No comments yet

Message Notes: Sunday School for Grown Ups – Joseph

Sunday School for Grown Ups

Week 5: Joseph
Pastor Rick Henderson                June 29-30, 2024


I want to start with a question. And this is for more than personal reflection. If you answer yes, I would appreciate it if you would hold up your hand and make clear to me and everyone in this room that your answer is yes.

QUESTION: Are there chapters of major difficulty in your past, that you would have never chosen, but because of what was developed in you, you wouldn’t change them, even if you could?

Look around this room and see how many hands are raised. This is not a room of people who love to be miserable. This isn’t a gathering of folks who are gluttons for punishment. And yet, many of you, me included, we would never have chosen the pain, AND we wouldn’t go back and undo it—even if we could. What does that tell us?

It seems to me that we’ve got a handle on the fact that who we are becoming is a big deal. Maybe we don’t always see it. Maybe sometimes we forget because of the urgency of life. But when so many of us would prefer the good that’s developed in us OVER avoiding pain and difficulty—that tells me that we know there’s not much that’s more important that who we are becoming. So, can we reach out with both hands and grab a hold of this question together?

QUESTION: Who am I becoming?

We are all on a trajectory of becoming more like something. And there are factors and forces working on us all the time. So, we must decide, are we going to passive or are we going to be intentional?

You’re being intentional right now. When we gather and fixate on what God has to share with us through his word, that’s a deliberate break with being passive. We’re being intentional about who we’re becoming. If it’s important to you to become more like Jesus, and I hope it is, that requires careful, deliberate, engagement with his word. Let’s take a quick look at something the Apostle Paul once wrote to a young pastor who he mentored.

2 TIMOTHY 3:14-15 But as for you, continue in what you have learned and have become convinced of, because you know those from whom you learned it, and how from infancy you have known the Holy Scriptures, which are able to make you wise for salvation through faith in Christ Jesus.

Continue. Be deliberate. Be intentional. There’s something very rich here, but it’s subtle. It’s started when he was a what [infant]? Back when Timothy was just Timmy, his mom and his grandmother taught him the biblical stories that we’re studying together.

Moms and dads. Grandparents. Guardians. There is no substitute for how you shape and participate in who your kids are becoming. No matter how great our Family Ministries may get, it will never rival the unique role that only you can play. We would never try to replace you. But we do want to resource you on this becoming-journey with your kids.

Where are my parents and guardians at? Do you know that ecstatic feeling you get in your gut when your kids open up and have unedited, real-life conversations with you? I’m talking about those moments when you do your best to keep it cool in the moment, because you’re afraid if they see how excited you are it will ruin it. After those kinds of conversations Heather and I are high fiving each other. Can you believe what we just got to talk about?!
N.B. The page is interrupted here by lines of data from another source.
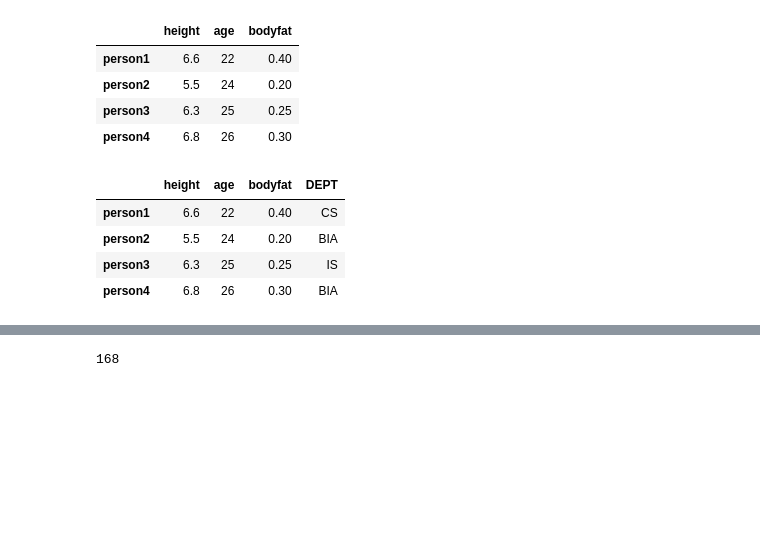
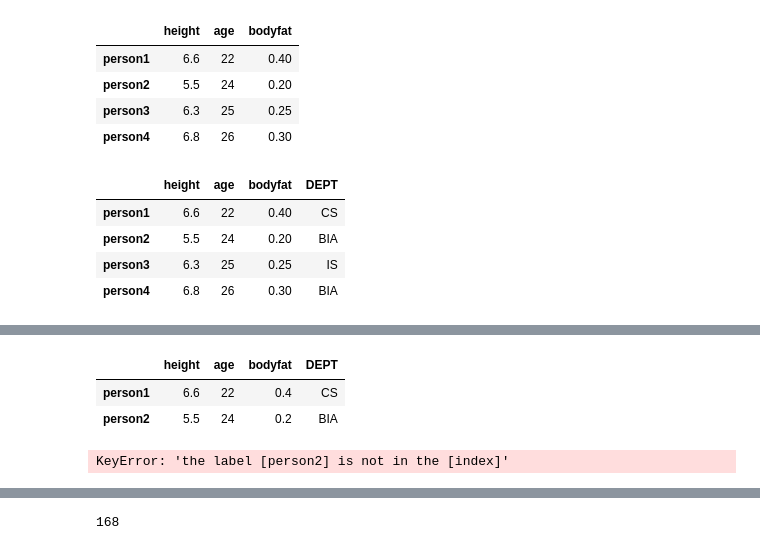
Before and after one commit to shanjiang1994/The_complete_guide_in_Python_for_DA-DS, a Jupyter notebook: 7.Pandas.ipynb, the cells around one changed output, grey strips where cells are left out. Saved outputs shown, nothing was run; the diff lists cells and outputs as text; code cells hidden in the pictures; blank space fills up the shorter version.

```diff
--- a/7.Pandas.ipynb
+++ b/7.Pandas.ipynb
@@ -534,0 +669,12 @@ df
+# %%
+# by using [ ] to adding multiple searching pattern
+
+df.loc[['person1','person2']] # [] added both person1 and person2 and it returns a DataFrom not a Series
+
+
+df.loc['person1','person2']
+# %% [output]
+|  | height | age | bodyfat | DEPT |
+| person1 | 6.6 | 22 | 0.4 | CS |
+| person2 | 5.5 | 24 | 0.2 | BIA |
+KeyError: 'the label [person2] is not in the [index]'
```
Also changed, not shown: parts of 36 cells of this notebook.
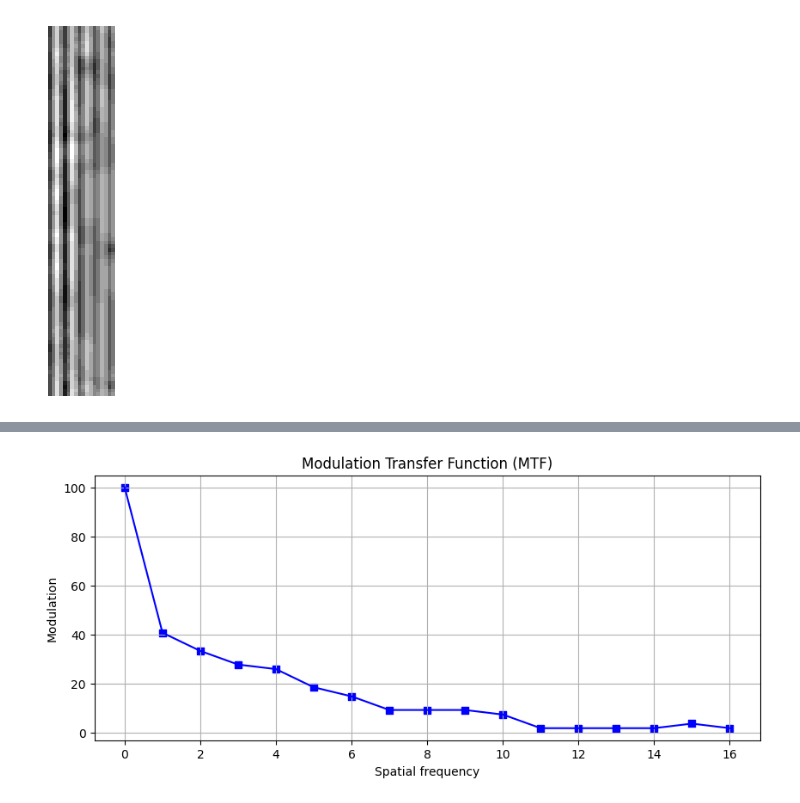
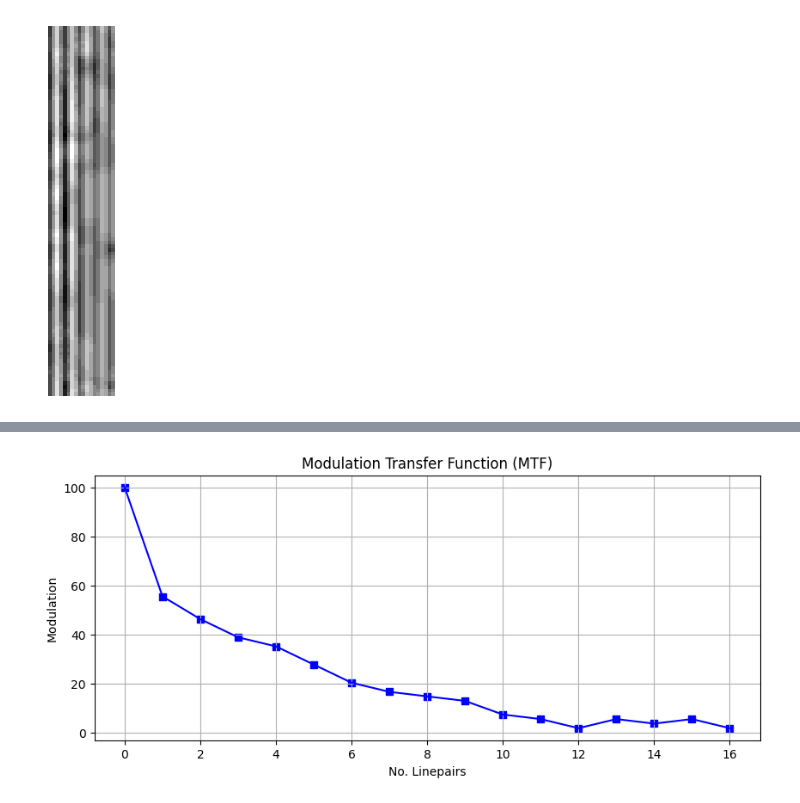
Before and after one commit to NickyAlan/DR-Light-beam-test, a Jupyter notebook: mtf.ipynb, the cells around one changed output, grey strips where cells are left out. Drawn from its saved outputs; the diff is of its cells as text; code cells hidden in the pictures.

Commit message:
MTF pixel graph

```diff
--- a/mtf.ipynb
+++ b/mtf.ipynb
@@ -237,12 +237,13 @@ for idx, (s1, s2) in enumerate(pairs, start=1) :
     linepair = focus[:, s1: s2]
     mean_val_col = np.mean(linepair, axis=0)
     sorted_val = np.sort(mean_val_col) # to seperate max and min vals
-    mid_pos = (s2-s1)//2
+    mid_pos = min((s2-s1)//2, int(.3*(s2-s1))) # how to select actual value
     mean_min_vals = round(np.mean(sorted_val[: mid_pos]))
-    mean_max_vals = round(np.mean(sorted_val[mid_pos: ]))
+    mean_max_vals = round(np.mean(sorted_val[-mid_pos: ]))
     contrast = mean_max_vals-mean_min_vals
     res["Linepair"].append(idx)
     res["Max"].append(mean_max_vals)
     res["Min"].append(mean_min_vals)
     res["Contrast"].append(contrast)
     res["Modulation"].append(round((mean_max_vals-mean_min_vals)*100/max_ref, 3))
+res = pd.DataFrame(res)
@@ -271,10 +285,10 @@ res
 # %%
 plt.figure(figsize=(10, 4))
 plt.title("Modulation Transfer Function (MTF)")
 plt.plot(res["Linepair"], res["Modulation"], color="blue")
 plt.scatter(res["Linepair"], res["Modulation"], color="blue", marker="s")
 plt.grid(True)
 plt.ylabel("Modulation")
-plt.xlabel("Spatial frequency");
+plt.xlabel("No. Linepairs");
 # %% [output]
-[figure, old version]
+[figure, new version]
```
Also changed, not shown: parts of 3 cells of this notebook.
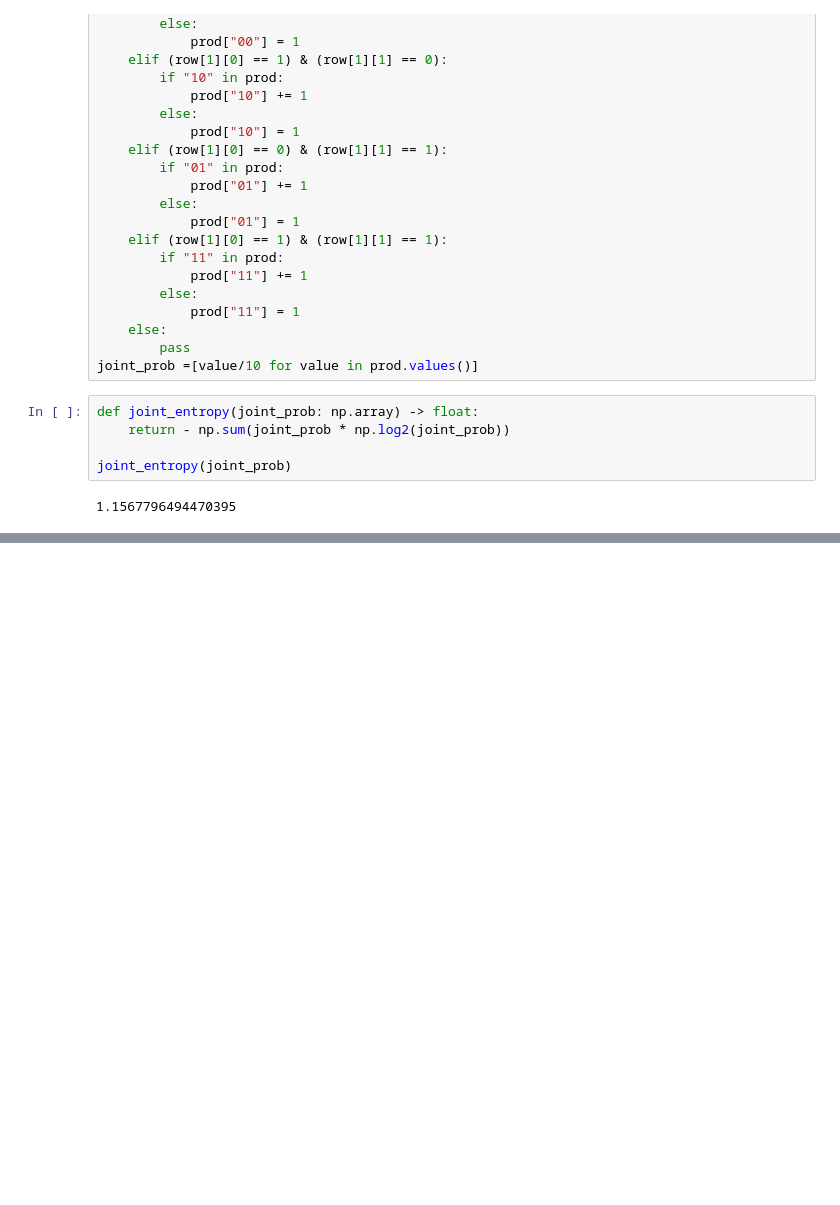
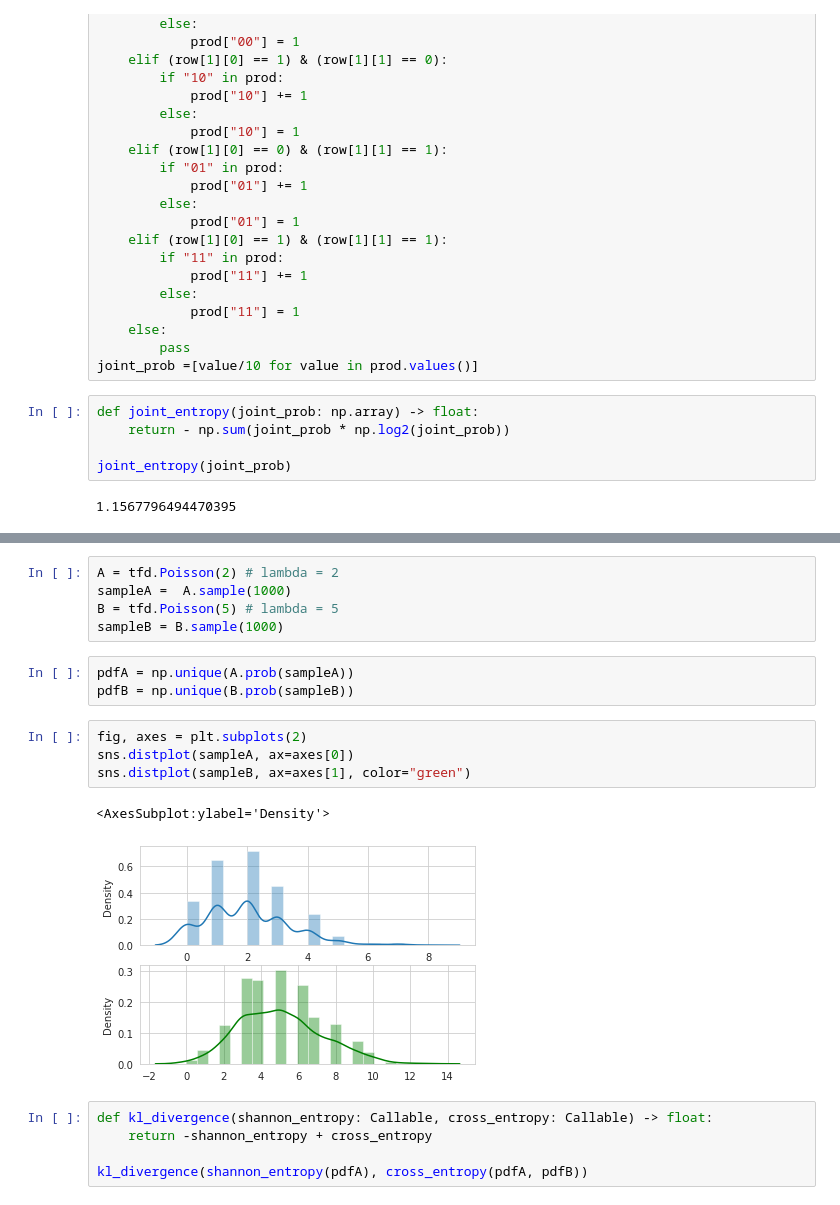
Before and after one commit to babushkai/Biblio, a Jupyter notebook: Probability and Statistics/Information Theory/Entropy.ipynb, the cells around one changed output, grey strips where cells are left out. Cells and saved outputs as stored; diff of their text form; blank space fills up the shorter version.

```diff
--- a/Probability and Statistics/Information Theory/Entropy.ipynb
+++ b/Probability and Statistics/Information Theory/Entropy.ipynb
@@ -101,0 +124,20 @@ joint_entropy(joint_prob)
+# %%
+A = tfd.Poisson(2) # lambda = 2
+sampleA =  A.sample(1000)
+B = tfd.Poisson(5) # lambda = 5
+sampleB = B.sample(1000)
+# %%
+pdfA = np.unique(A.prob(sampleA))
+pdfB = np.unique(B.prob(sampleB))
+# %%
+fig, axes = plt.subplots(2)
+sns.distplot(sampleA, ax=axes[0])
+sns.distplot(sampleB, ax=axes[1], color="green")
+# %% [output]
+<AxesSubplot:ylabel='Density'>
+[figure, added]
+# %%
+def kl_divergence(shannon_entropy: Callable, cross_entropy: Callable) -> float:
+    return -shannon_entropy + cross_entropy
+
+kl_divergence(shannon_entropy(pdfA), cross_entropy(pdfA, pdfB))
```
Also changed, not shown: parts of 5 cells of this notebook.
I love those kinds of conversations. I think one of my responsibilities as a dad is to have as many of those as I can get. Here’s what I know about you. You want to have those conversations too because you want to be intentional and responsible in shaping who your kids are becoming. Spiritual conversations are a big deal. But there is a reality check. How many of us have learned this lesson?


Am I the only parent in here who’s had the experience of watching my kid’s eyes slowly glaze over as I’m talking about something important? That’s not a conversation. That’s a speech. I want conversations. Isn’t it solid gold, isn’t it priceless when our kids fully engage with us, in conversation, about the most important things? What if I told you that our kids ministry was gearing up for something this fall that practically guarantees fantastic spiritual conversations with your kids. Would you be interested? If you have elementary aged kids, stay tuned for what’s coming this fall.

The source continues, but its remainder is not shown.